We are often blessed and treated almost like hero’s by those in supporting roles. Believe me, that isn’t us. We just strive (not always successfully) to be faithful to the task (the task of testifying the Gospel of God’s grace – Acts 20:24) in a different part of the world. The greatest blessing, is being here. We get to get our hands “dirty”. We get to walk in dark places. We get to unbind, loosen and free the oppressed. We cut chains. We get to bring the justice of the Gospel to bear on disgustingly unjust circumstances. We get to be the ambassadors that others have sent. We get to feed the hungry. We get to encourage and care for widows. We get to transform lives. We watch out for orphans. We get to mobilize the lethargic. We get to speak truth in the midst of untruth. We get to train up and believe in those who have not been believed in. We get to be a light in a very dark world.
SO. DO. YOU.
We are no different than you. We aren’t special. Together, we are equally loved and called by God. We happen to be in “the uttermost parts of the world”. Maybe you are in “Jerusalem”. No matter, we are all reconcilers and “free’ers”. Are you on the front lines of ministry right where you are? Have you considered where your front line is?
Wednesday, July 17, 2013
Many of you know that in June, I (Becky) made an unexpected trip to the US. My maternal grandmother, Kay Kattman, passed away at the age of 93, just a few weeks shy of what would have been her and my grandfather’s 70th wedding anniversary. We did not plan on coming to the US this year, but I was able to keep my eye on ticket prices and after 2 weeks found something reasonable to return for her memorial service.
The plan was to come in on Tuesday June 18th and leave Tuesday June 25th. It wasn’t the best timing as we had 2 teams in-country that week and many more coming this summer, but Rob and I agreed that it was important to go if the price of flights dropped. They did go down, and I was off to NJ.
I stayed with my Mom during this visit and it was really fun because my grandfather and Uncle also were there. It was really fun to hear stories I never heard before. My grandmother served in the Army Air Corps during WWII. It is where she met my grandfather and they were married 2 months after meeting! Here is their wedding picture:
Because she was in the service, she was honored with a military service at the local Veteran’s Cemetery. My brother led the service and it was really cool at the end when they played taps and honored her service to our country by presenting my grandfather with a flag.
The day before I was to head back to Haiti, I had plans to go fishing out on my in-law’s boat. I was really looking forward to this! Unfortunately, I woke up in the middle of the night in serious pain. I knew what it was; I had had this a few times before. It was pain from my gallbladder. So instead of fishing, I called my doctor who said to head to the ER for testing.

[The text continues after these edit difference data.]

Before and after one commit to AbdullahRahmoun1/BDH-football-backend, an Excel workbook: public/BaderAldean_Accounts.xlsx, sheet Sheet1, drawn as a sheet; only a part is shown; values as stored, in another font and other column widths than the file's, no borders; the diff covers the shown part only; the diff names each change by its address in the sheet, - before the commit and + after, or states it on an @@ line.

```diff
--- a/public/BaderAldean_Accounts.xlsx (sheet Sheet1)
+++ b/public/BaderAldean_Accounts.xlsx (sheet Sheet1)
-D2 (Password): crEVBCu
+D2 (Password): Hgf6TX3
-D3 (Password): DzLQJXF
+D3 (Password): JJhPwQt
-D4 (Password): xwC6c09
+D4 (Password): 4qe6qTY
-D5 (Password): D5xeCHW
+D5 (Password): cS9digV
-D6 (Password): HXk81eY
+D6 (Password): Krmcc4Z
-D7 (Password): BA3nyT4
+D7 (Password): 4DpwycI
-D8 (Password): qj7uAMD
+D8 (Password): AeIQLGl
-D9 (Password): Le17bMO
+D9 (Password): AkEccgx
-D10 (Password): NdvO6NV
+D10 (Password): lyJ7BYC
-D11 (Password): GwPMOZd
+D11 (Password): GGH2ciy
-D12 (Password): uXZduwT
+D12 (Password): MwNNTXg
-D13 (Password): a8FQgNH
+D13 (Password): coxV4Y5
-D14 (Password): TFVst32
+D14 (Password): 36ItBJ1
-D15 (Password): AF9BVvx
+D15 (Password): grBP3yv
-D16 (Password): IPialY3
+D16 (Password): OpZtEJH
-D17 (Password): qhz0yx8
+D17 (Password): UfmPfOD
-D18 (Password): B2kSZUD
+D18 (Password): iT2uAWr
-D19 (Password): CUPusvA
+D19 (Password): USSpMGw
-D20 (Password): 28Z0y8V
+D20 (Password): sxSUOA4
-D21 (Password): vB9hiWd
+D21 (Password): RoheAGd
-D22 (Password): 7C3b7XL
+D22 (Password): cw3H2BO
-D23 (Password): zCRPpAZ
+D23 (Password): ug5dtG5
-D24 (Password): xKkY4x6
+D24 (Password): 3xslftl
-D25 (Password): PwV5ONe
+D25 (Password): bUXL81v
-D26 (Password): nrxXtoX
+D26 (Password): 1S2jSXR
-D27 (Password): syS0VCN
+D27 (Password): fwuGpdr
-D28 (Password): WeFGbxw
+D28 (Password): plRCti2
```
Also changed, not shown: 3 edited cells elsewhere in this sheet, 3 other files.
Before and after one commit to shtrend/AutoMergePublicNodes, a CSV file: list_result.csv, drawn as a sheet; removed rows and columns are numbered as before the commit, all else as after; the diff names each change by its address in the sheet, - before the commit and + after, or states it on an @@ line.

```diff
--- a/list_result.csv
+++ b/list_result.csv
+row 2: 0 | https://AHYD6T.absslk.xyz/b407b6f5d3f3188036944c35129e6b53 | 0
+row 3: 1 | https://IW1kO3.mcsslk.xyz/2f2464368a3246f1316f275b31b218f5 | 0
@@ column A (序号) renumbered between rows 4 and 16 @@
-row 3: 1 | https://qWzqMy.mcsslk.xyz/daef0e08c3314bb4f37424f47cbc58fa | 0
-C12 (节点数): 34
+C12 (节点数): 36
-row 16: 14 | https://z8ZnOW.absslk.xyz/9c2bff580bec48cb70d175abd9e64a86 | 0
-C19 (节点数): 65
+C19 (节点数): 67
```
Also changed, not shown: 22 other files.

I spent that Monday in hospital getting all the tests to diagnose gall stones. While it didn’t need to come out right away, there was a top surgeon on call who consulted with me before any tests were back. He said he was available to do the surgery that Wednesday, as long as all the tests confirmed the diagnosis. These pain attacks had been reoccurring with more frequency. I didn’t want it to get to a point where is was an emergency and be in Haiti!
All in all, I ended up staying an extra week in NJ. I think it was harder on Rob and the kids! It was hard for him to be both Dad and Mom for 2 weeks as well as keep up with his work here, especially since it wasn’t expected. Many of you saw his running commentary on Facebook, which was pretty comical as times! My Mom took good care of me!
I was able to return home July 2nd. There was no better feeling than to hug and kiss my family. I’m recovering well and feeling pretty good.
What I want to say, Rob has already said here in a earlier post, but I want to say it again. Thank you, thank you, thank you for all your prayers, encouraging words and support! We felt so loved! So many people had words of encouragement for us and expressed they were praying. You were the body of Christ in a tangible way. Thank you!